▸ **Problem statement**
Check each line of the entries below for the word "Before", then state how many lines have it and nothing more.

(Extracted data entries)
********************

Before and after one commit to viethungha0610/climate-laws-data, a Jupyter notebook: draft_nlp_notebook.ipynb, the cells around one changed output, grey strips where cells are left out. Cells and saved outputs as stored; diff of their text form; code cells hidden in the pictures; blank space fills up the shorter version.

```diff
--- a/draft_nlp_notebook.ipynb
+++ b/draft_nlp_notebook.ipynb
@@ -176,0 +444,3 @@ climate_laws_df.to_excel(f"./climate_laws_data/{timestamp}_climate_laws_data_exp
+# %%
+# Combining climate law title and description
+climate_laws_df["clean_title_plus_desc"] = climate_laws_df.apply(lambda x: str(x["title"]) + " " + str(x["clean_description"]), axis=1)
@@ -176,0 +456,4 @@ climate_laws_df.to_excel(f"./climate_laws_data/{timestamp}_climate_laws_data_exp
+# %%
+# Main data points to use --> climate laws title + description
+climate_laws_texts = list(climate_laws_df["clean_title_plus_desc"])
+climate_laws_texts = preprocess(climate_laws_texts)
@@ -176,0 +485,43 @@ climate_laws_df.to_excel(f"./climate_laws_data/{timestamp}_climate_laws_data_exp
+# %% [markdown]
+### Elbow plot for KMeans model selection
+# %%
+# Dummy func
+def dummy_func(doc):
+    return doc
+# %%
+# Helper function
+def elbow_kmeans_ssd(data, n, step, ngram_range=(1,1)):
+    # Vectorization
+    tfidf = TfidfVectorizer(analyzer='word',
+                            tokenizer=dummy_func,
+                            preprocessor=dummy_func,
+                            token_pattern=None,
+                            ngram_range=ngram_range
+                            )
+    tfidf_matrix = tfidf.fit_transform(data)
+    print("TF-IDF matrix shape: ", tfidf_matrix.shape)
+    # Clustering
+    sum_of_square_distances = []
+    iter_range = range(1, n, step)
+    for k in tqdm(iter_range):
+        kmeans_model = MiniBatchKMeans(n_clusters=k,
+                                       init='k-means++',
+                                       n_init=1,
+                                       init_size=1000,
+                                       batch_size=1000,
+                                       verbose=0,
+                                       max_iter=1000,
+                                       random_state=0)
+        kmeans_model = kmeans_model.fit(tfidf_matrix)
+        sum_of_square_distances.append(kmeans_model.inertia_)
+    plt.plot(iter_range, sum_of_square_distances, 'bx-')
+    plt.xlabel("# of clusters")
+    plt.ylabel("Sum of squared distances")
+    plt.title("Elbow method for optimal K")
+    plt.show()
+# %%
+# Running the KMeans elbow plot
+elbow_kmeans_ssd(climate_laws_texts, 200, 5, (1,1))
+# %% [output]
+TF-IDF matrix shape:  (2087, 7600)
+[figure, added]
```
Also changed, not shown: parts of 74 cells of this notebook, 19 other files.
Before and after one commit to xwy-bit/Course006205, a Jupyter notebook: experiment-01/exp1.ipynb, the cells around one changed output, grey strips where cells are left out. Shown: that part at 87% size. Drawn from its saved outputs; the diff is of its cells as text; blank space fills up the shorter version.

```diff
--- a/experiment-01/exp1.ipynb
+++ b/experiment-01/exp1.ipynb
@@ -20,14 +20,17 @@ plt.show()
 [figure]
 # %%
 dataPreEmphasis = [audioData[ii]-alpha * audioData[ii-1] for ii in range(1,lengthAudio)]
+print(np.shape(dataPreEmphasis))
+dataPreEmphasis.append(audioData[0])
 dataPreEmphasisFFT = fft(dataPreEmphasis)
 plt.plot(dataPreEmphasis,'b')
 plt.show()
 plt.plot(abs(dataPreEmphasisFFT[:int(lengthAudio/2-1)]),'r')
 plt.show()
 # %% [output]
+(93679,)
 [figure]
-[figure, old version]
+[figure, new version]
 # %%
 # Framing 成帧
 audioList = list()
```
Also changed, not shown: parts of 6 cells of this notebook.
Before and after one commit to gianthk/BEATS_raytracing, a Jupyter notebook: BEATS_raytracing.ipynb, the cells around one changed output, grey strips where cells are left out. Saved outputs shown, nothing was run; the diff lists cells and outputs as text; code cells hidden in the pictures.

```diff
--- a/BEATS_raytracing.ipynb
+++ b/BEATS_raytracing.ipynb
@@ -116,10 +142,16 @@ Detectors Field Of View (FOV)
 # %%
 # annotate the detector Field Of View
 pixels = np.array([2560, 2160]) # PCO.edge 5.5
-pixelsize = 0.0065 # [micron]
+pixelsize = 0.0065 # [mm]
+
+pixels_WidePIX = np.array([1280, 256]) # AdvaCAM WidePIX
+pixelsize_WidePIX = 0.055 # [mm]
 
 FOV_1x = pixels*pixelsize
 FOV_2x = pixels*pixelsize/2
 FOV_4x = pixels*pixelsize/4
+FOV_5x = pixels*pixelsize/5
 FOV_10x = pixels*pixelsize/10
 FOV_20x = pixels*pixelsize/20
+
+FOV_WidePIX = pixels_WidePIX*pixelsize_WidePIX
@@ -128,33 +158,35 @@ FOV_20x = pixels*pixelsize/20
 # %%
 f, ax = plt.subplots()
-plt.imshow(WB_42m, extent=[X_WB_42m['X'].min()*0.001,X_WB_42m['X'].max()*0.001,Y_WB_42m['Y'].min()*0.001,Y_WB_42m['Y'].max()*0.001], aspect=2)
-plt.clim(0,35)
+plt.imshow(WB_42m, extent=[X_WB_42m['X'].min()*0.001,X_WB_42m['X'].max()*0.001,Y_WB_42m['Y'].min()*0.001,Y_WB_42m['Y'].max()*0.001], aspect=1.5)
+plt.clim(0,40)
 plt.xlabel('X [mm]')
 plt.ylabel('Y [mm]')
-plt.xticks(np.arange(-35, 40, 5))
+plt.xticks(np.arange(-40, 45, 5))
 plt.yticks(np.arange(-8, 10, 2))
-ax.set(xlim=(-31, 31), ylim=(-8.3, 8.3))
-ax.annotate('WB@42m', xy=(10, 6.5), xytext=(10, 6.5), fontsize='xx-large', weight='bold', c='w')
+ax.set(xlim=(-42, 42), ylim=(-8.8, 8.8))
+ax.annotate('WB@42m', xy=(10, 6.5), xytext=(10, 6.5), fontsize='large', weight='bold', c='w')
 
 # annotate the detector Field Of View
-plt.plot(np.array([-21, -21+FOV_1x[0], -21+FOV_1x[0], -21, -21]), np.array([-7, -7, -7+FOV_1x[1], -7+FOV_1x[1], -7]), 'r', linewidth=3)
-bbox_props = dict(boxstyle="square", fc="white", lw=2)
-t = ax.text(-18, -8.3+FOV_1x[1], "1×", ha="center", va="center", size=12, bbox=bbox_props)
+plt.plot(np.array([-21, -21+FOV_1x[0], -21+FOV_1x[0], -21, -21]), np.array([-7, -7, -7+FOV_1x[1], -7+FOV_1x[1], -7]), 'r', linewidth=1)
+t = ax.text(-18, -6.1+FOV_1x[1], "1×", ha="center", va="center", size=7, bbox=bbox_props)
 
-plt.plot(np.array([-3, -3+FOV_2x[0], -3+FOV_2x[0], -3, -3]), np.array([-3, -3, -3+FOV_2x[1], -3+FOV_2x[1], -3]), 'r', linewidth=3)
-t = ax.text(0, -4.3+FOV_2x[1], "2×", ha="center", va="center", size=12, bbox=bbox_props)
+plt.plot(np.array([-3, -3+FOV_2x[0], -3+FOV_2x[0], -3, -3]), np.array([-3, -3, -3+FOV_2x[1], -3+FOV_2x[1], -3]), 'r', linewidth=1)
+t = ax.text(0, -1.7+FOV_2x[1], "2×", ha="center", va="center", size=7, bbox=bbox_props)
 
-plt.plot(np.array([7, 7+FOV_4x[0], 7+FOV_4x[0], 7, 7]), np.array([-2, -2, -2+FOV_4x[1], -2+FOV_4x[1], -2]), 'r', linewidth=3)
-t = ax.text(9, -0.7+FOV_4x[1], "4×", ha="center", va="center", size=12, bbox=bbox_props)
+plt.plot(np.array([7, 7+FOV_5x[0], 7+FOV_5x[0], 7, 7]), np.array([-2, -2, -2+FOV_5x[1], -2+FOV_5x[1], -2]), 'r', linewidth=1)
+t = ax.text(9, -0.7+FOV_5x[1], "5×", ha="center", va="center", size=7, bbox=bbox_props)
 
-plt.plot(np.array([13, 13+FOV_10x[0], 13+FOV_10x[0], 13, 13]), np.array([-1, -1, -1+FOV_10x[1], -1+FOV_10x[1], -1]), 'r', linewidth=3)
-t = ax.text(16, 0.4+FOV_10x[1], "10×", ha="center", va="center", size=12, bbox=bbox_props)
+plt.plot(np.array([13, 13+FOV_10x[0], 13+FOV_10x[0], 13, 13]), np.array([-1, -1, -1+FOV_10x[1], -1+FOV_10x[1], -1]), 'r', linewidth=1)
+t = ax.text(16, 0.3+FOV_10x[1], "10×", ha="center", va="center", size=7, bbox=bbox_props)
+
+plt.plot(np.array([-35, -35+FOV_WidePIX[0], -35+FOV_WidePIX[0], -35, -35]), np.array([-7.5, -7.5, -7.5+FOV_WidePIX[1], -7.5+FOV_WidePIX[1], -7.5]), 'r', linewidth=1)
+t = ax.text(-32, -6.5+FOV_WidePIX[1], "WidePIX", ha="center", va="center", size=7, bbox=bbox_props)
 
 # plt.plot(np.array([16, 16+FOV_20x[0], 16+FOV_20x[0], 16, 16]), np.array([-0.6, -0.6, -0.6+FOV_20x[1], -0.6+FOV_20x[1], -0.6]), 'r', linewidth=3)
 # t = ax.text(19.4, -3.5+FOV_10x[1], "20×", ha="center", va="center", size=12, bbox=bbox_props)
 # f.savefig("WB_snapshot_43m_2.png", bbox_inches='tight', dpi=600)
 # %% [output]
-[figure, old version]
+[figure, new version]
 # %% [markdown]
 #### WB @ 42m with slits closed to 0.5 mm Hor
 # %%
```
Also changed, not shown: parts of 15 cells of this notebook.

********************

▸ **The answer**
3